Among more than 50 items donated for the Children's Hospital benefit is Bookwalter Winery's offer of a trip to South Africa's wine country, along with collection of etched and painted magnums of the Richland winery's Columbia Valley wines. That has a minimum bid of $2,500.
Another item includes dinner at the Seastar Restaurant & Raw Bar in Bellevue with actor Kyle MacLachlan, a Yakima native, and his friend and winemaker Eric Dunham of Dunham Cellars in Walla Walla. The minimum bid on that package is $1,200.

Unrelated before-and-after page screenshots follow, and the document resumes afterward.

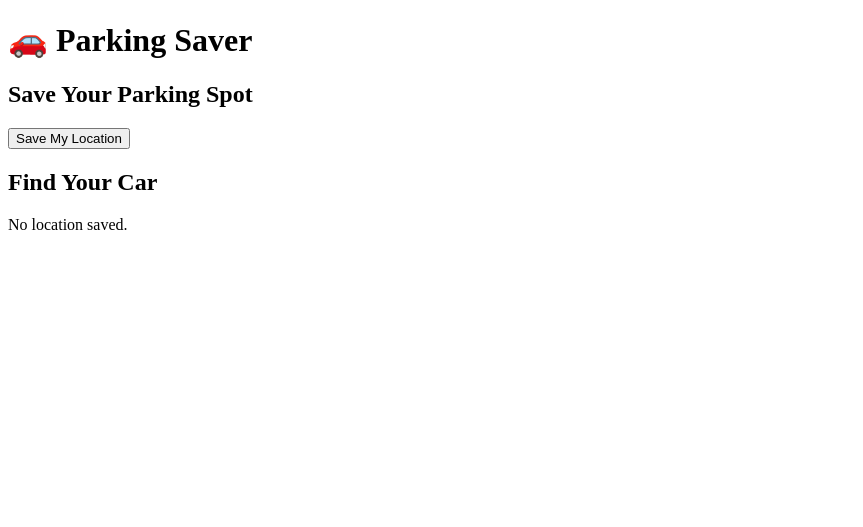
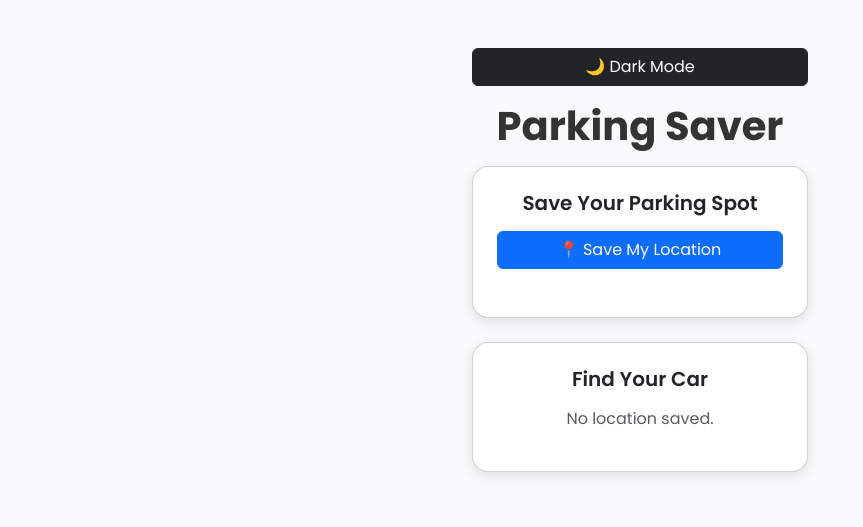
Before and after one commit to basi90/parking-saver, a Django app: page / in a window 1280 px wide. Shown: the top 527 px of the page, without its empty margins (0-863 px from the left). Run offline with Django 5.2, Linux system fonts and the light colour scheme.

Commit message:
styles plus optimisation

```diff
--- a/core/templates/core/base.html
+++ b/core/templates/core/base.html
@@ -4,20 +4,108 @@
     {% load pwa %}
     {% progressive_web_app_meta %}
     <meta charset="UTF-8">
-    <meta name="viewport" content="width=device-width, initial-scale=1.0">
+    <meta name="viewport" content="width=device-width, initial-scale=1.0, user-scalable=no">
     <title>{% block title %}Parking Saver{% endblock %}</title>
 
-    <link rel="icon" href="/static/favicon.ico" type="image/x-icon">
+    <!-- Google Fonts -->
+    <link href="https://fonts.googleapis.com/css2?family=Poppins:wght@300;400;600;700&display=swap" rel="stylesheet">
+
+
+    <!-- Bootstrap 5 CDN -->
+    <link href="https://cdn.jsdelivr.net/npm/bootstrap@5.3.2/dist/css/bootstrap.min.css" rel="stylesheet">
+    <script src="https://cdn.jsdelivr.net/npm/bootstrap@5.3.2/dist/js/bootstrap.bundle.min.js"></script>
+
+    <style>
+        body {
+            font-family: 'Poppins', sans-serif;
+            background-color: #f8f9fa;
+            color: #333;
+            transition: background-color 0.3s, color 0.3s;
+        }
+        .container {
+            max-width: 400px;
+            margin: auto;
+            padding: 2rem;
+            text-align: center;
+        }
+        .btn-custom {
+            background: #007AFF;
+            color: white;
+            padding: 12px 20px;
+            border-radius: 12px;
+            font-size: 16px;
+            cursor: pointer;
+            transition: 0.3s ease;
+            display: block;
+            width: 100%;
+            margin-top: 10px;
+            border: none;
+        }
+        .btn-custom:hover {
+            background: #005EC4;
+        }
+        .card {
+            background: white;
+            padding: 1.5rem;
+            border-radius: 16px;
+            box-shadow: 0 4px 12px rgba(0, 0, 0, 0.1);
+            margin-bottom: 1.5rem;
+        }
+        .hidden {
+            display: none;
+        }
+
+        /* 🔥 Dark Mode Styles */
+        body.dark {
+            background-color: #1e1e1e;
+            color: white;
+        }
+        .card.dark {
+            background-color: #333;
+            color: white;
+        }
+    </style>
+</head>
+<body>
+    <div class="container">
+        <!-- 🌙 Dark Mode Toggle Button -->
+        <button id="darkModeToggle" class="btn btn-dark w-100 mt-3">🌙 Dark Mode</button>
+
+        {% block content %}{% endblock %}
+    </div>
 
     <script>
-      if ("serviceWorker" in navigator) {
-          navigator.serviceWorker.register("/serviceworker.js", { scope: "/" })
-              .then(() => console.log("✅ Service Worker registered with scope: /"))
-              .catch(error => console.log("❌ Service Worker registration failed", error));
+      const toggle = document.getElementById("darkModeToggle");
+
+      function updateButtonText() {
+          if (document.body.classList.contains("dark")) {
+              toggle.innerHTML = "☀️ Light Mode";
+              toggle.classList.remove("btn-dark");
+              toggle.classList.add("btn-light");
+          } else {
+              toggle.innerHTML = "🌙 Dark Mode";
+              toggle.classList.remove("btn-light");
+              toggle.classList.add("btn-dark");
+          }
       }
-    </script>
-</head>
-<body>
-    {% block content %}{% endblock %}
+
+      toggle.addEventListener("click", () => {
+          document.body.classList.toggle("dark");
+          document.querySelectorAll('.card').forEach(card => card.classList.toggle('dark'));
+
+          // Save user preference
+          localStorage.setItem("darkMode", document.body.classList.contains("dark"));
+          updateButtonText();
+      });
+
+      // Apply saved mode on load
+      if (localStorage.getItem("darkMode") === "true") {
+          document.body.classList.add("dark");
+          document.querySelectorAll('.card').forEach(card => card.classList.add('dark'));
+      }
+
+      // Set initial button text
+      updateButtonText();
+  </script>
 </body>
 </html>
--- a/core/templates/core/home.html
+++ b/core/templates/core/home.html
@@ -3,46 +3,81 @@
 {% block title %}Parking Saver{% endblock %}
 
 {% block content %}
-<h1>🚗 Parking Saver</h1>
+<h1 class="fw-bold my-3">Parking Saver</h1>
 
 <!-- Save Parking Spot -->
-<h2>Save Your Parking Spot</h2>
-<button onclick="saveLocation()">Save My Location</button>
-<p id="status"></p>
+<div class="card p-4">
+    <h2 class="h5 fw-semibold mb-3">Save Your Parking Spot</h2>
+    <button class="btn btn-primary w-100" onclick="saveLocation()">📍 Save My Location</button>
+    <p id="status" class="text-success mt-2"></p>
+</div>
 
 <!-- Retrieve Parking Spot -->
-<h2>Find Your Car</h2>
-<p id="location"></p>
-<a id="mapLink" href="#" target="_blank" style="display: none;">Show on Map</a>
+<div class="card p-4">
+    <h2 class="h5 fw-semibold mb-3">Find Your Car</h2>
+    <ul id="locations" class="list-unstyled"></ul>
+    <a id="mapLink" href="#" target="_blank" class="btn btn-secondary w-100 hidden mt-3">📍 Show Last Location</a>
+</div>
 
 <script>
     function saveLocation() {
     if ("geolocation" in navigator) {
         navigator.geolocation.getCurrentPosition(function(position) {
-                localStorage.setItem("parking_lat", position.coords.latitude);
-                localStorage.setItem("parking_lon", position.coords.longitude);
+            let parkingHistory = JSON.parse(localStorage.getItem("parking_history")) || [];
+
+            let newLocation = {
+                lat: position.coords.latitude,
+                lon: position.coords.longitude,
+                timestamp: new Date().toLocaleString()
+            };
+
+            parkingHistory.push(newLocation);
+            if (parkingHistory.length > 5) {
+                parkingHistory.shift();
+            }
+
+            localStorage.setItem("parking_history", JSON.stringify(parkingHistory));
+
             document.getElementById("status").innerText = "✅ Location saved!";
-                showLocation(); // Update displayed location immediately
+            showLocations();
         });
     } else {
         alert("Geolocation is not supported by this browser.");
     }
   }
 
-    function showLocation() {
-        let lat = localStorage.getItem("parking_lat");
-        let lon = localStorage.getItem("parking_lon");
 
-        if (lat && lon) {
-            document.getElementById("location").innerText = `📍 Latitude: ${lat}, Longitude: ${lon}`;
-            document.getElementById("mapLink").href = `https://www.google.com/maps?q=${lat},${lon}`;
-            document.getElementById("mapLink").style.display = "block";
-        } else {
-            document.getElementById("location").innerText = "No location saved.";
-            document.getElementById("mapLink").style.display = "none";
-        }
+    function showLocations() {
+        let parkingHistory = JSON.parse(localStorage.getItem("parking_history")) || [];
+        let list = document.getElementById("locations");
+        list.innerHTML = "";
+
+        if (parkingHistory.length === 0) {
+            list.innerHTML = "<li class='text-muted'>No location saved.</li>";
+            document.getElementById("mapLink").classList.add("hidden");
+            return;
         }
 
-    window.onload = showLocation; // Ensure location is displayed on page load
+        parkingHistory.forEach((location, index) => {
+            let listItem = document.createElement("li");
+            listItem.classList.add("mb-2");
+            listItem.innerText = `${location.timestamp}: Lat ${location.lat}, Lon ${location.lon}`;
+
+            let mapLink = document.createElement("a");
+            mapLink.href = `https://www.google.com/maps?q=${location.lat},${location.lon}`;
+            mapLink.target = "_blank";
+            // mapLink.innerText = " [Show on Map]";
+            mapLink.classList.add("text-primary", "ms-2");
+
+            listItem.appendChild(mapLink);
+            list.appendChild(listItem);
+        });
+
+        let lastLocation = parkingHistory[parkingHistory.length - 1];
+        document.getElementById("mapLink").href = `https://www.google.com/maps?q=${lastLocation.lat},${lastLocation.lon}`;
+        document.getElementById("mapLink").classList.remove("hidden");
+    }
+
+    window.onload = showLocations;
 </script>
 {% endblock %}
```
Lines whose indentation alone changed are shown as unchanged.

And for more star power, there's Cuvee Edgar All-Star Syrah, a team effort produced by Seattle Mariners designated hitter and oenophile Edgar Martinez and Columbia Winery's winemaker David Lake. Starting bid: $1,500.
The Saturday event begins with a silent auction followed by dinner and a live auction. Bidders will will feast on such entrees as Chatham Straits Smoked Black Cod prepared by Charles Ramseyer of Ray's Boathouse, and Salt Spring Island Rack of Lamb Chops with Mint Pesto crafted by Gavin Stephenson of the Four Seasons Olympic Hotel.
Moran and Pecota attribute the success of their respective auctions to a formula that blends such trappings of high society and haute cuisine with basic services for people in need.
While relying on the well-to-do for fund raising can return big rewards, charitable bottom lines also fall when the economy sours.
Andy Demsky, a spokesman for the Napa Valley Vintners Association, which organizes the Napa Valley Wine Auction, said the $6.1 million raised this year is down from $7.6 million in 2001 and its all-time high of $9.5 million in 2000. "We're starting to see the auction as probably a bellwether for the economy," he said.
For similar reasons, the Auction of Washington Wines last year saw its first drop in total take, falling $100,000 shy of the $1.6 million raised in 2000.
Moran said she is uncertain how Saturday's auction will fare in light of the current stock market roller coaster, but even raising some money is better than raising none at all.
"For us, the jury is out, but our procurements are up," she said. "We don't have any reason to believe we'll be down from last year. If it is, we'll just look to next year. This auction isn't going away."
Thomas P. Skeen can be reached at 509-525-3300 or by e-mail at email@example.com.